----- EXTRACTED INFORMATION -----
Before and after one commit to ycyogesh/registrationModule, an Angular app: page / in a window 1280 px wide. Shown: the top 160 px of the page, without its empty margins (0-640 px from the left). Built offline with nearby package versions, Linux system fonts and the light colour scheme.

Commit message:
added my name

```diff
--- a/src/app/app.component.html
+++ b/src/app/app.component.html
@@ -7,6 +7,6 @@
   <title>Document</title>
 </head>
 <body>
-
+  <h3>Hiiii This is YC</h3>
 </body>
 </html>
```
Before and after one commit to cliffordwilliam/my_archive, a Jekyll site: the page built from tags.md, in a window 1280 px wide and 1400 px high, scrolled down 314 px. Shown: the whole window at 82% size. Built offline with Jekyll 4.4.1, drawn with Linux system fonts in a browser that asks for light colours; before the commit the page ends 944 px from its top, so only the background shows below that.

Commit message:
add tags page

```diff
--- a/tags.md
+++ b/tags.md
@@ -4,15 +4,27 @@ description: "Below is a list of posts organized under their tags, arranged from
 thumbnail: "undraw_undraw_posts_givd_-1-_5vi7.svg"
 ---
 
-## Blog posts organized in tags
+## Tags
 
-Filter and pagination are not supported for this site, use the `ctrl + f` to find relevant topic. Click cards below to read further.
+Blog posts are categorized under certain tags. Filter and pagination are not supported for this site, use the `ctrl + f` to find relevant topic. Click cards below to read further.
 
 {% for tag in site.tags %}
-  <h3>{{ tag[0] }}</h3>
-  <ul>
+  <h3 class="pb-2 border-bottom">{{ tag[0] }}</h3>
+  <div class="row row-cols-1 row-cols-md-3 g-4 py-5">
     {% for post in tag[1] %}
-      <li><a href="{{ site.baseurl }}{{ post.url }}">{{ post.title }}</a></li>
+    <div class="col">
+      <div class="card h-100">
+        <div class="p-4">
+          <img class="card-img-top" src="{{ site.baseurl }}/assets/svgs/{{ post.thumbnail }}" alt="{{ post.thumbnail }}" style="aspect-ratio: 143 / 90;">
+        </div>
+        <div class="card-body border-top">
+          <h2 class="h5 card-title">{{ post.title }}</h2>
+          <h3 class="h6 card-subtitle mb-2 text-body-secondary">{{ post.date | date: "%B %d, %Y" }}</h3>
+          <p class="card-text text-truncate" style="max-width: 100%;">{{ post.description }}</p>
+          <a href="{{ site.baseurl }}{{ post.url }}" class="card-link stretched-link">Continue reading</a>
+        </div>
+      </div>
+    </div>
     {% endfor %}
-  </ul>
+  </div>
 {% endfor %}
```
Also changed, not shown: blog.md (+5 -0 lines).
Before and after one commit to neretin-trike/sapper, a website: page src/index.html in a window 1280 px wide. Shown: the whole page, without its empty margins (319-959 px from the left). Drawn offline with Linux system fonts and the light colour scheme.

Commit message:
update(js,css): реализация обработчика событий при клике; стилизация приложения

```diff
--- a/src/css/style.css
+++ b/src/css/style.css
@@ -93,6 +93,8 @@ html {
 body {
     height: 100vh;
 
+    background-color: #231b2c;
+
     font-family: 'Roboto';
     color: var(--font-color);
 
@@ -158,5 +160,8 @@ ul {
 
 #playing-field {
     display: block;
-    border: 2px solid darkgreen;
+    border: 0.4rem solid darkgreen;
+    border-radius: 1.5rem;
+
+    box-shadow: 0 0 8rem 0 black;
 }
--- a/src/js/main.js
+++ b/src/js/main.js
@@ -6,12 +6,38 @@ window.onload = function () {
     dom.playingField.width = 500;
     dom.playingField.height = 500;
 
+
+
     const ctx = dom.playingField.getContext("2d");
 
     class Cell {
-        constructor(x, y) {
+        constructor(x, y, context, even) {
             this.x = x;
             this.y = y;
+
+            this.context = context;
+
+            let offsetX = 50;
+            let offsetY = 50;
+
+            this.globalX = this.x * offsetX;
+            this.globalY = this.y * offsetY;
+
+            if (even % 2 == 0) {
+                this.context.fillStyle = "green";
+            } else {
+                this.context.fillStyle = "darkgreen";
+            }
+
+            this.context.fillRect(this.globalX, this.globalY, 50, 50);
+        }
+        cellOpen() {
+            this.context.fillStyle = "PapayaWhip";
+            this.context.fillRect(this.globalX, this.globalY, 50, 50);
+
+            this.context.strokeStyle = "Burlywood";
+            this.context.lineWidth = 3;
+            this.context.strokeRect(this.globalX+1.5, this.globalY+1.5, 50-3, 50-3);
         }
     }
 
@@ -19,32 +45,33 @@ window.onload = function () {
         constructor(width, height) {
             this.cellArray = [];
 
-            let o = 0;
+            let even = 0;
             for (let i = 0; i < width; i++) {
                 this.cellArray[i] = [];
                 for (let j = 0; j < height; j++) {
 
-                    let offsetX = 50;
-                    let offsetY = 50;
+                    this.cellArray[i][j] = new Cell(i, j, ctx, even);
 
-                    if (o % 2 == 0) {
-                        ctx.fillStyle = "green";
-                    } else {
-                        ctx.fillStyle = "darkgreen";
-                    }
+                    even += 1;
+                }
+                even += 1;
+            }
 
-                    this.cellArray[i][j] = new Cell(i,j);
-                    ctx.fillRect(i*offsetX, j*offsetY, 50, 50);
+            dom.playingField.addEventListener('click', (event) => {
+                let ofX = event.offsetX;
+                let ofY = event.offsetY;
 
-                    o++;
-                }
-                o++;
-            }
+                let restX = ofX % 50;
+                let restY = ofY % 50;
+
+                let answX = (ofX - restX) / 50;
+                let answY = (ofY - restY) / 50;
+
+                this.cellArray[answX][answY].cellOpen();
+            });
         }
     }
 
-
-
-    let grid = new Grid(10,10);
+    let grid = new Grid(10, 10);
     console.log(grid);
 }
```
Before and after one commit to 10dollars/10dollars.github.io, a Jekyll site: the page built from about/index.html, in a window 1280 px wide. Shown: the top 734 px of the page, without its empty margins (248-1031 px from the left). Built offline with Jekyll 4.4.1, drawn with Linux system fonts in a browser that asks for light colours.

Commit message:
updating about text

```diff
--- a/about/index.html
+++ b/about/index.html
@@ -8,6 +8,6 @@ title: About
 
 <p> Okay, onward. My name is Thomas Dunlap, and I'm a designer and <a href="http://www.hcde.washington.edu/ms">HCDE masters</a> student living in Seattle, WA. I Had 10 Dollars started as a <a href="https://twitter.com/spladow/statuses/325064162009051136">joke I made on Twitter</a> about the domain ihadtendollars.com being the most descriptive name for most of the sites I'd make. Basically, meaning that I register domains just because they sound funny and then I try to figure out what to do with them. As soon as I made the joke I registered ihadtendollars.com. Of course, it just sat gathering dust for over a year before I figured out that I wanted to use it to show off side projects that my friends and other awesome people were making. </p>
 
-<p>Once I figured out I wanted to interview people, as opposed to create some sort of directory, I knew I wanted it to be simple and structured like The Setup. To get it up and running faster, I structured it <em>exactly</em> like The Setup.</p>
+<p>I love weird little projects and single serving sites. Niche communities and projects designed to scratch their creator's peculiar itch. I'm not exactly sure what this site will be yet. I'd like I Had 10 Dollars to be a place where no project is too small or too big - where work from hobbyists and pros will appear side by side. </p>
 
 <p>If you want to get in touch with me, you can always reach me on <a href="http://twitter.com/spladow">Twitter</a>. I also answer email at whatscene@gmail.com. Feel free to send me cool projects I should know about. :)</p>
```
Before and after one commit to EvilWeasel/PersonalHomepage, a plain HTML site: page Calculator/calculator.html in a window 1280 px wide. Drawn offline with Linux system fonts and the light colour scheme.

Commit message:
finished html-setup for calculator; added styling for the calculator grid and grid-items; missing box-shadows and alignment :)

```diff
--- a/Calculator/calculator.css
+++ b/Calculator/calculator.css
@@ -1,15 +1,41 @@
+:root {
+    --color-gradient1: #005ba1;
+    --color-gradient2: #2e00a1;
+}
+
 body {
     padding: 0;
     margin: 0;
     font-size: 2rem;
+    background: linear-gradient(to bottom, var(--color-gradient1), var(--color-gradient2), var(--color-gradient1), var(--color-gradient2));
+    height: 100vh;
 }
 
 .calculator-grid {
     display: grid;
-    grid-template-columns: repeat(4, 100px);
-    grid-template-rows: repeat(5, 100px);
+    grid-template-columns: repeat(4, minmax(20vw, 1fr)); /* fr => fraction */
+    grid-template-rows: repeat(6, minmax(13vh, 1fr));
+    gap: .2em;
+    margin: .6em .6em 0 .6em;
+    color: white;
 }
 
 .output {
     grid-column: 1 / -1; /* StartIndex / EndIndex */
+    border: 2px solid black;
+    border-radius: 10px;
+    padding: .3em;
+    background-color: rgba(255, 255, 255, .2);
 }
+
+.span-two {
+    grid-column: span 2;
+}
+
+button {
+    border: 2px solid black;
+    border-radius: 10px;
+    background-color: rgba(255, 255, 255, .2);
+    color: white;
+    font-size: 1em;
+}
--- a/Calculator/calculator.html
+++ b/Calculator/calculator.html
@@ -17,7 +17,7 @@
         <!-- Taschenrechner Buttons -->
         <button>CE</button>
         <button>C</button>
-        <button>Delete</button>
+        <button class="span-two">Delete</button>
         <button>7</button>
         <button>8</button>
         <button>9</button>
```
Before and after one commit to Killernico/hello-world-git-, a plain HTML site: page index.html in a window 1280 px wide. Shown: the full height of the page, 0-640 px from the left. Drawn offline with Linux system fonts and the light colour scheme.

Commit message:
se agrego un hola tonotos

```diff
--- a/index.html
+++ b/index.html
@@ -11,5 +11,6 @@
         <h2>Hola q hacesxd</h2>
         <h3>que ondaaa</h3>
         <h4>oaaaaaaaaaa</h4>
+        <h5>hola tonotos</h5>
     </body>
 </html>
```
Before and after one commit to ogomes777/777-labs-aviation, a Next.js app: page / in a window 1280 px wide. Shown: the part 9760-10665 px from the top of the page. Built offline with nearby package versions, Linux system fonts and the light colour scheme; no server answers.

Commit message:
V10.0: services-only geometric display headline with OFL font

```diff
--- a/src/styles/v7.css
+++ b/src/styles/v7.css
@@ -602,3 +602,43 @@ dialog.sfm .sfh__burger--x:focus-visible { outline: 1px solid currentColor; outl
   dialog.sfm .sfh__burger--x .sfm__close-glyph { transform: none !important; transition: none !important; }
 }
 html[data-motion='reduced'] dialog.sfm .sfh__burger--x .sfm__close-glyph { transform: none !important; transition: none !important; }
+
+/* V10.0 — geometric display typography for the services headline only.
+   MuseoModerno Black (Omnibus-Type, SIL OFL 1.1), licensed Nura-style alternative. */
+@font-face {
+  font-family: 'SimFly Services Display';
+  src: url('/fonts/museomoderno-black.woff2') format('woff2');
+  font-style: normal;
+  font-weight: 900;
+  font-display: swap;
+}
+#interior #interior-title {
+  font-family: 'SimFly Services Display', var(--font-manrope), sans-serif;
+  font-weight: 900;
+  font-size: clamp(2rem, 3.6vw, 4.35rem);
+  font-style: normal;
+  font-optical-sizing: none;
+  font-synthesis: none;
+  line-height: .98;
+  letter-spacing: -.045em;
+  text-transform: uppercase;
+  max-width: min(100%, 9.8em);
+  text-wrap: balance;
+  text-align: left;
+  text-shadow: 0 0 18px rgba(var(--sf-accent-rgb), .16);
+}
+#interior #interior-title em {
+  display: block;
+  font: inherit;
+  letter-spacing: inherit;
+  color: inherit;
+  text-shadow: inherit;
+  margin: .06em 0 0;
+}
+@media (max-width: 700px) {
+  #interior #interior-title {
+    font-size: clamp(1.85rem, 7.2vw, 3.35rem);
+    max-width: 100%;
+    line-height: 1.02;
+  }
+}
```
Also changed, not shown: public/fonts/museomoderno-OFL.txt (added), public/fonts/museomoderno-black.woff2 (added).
-----
WHAT IS EXPECTED: Copy all lines from the data above that contain the word "body".

RESPONSE TO THE TASK:
 <body>
 </body>
+        <div class="card-body border-top">
+          <h3 class="h6 card-subtitle mb-2 text-body-secondary">{{ post.date | date: "%B %d, %Y" }}</h3>
 body {
 body {
     </body>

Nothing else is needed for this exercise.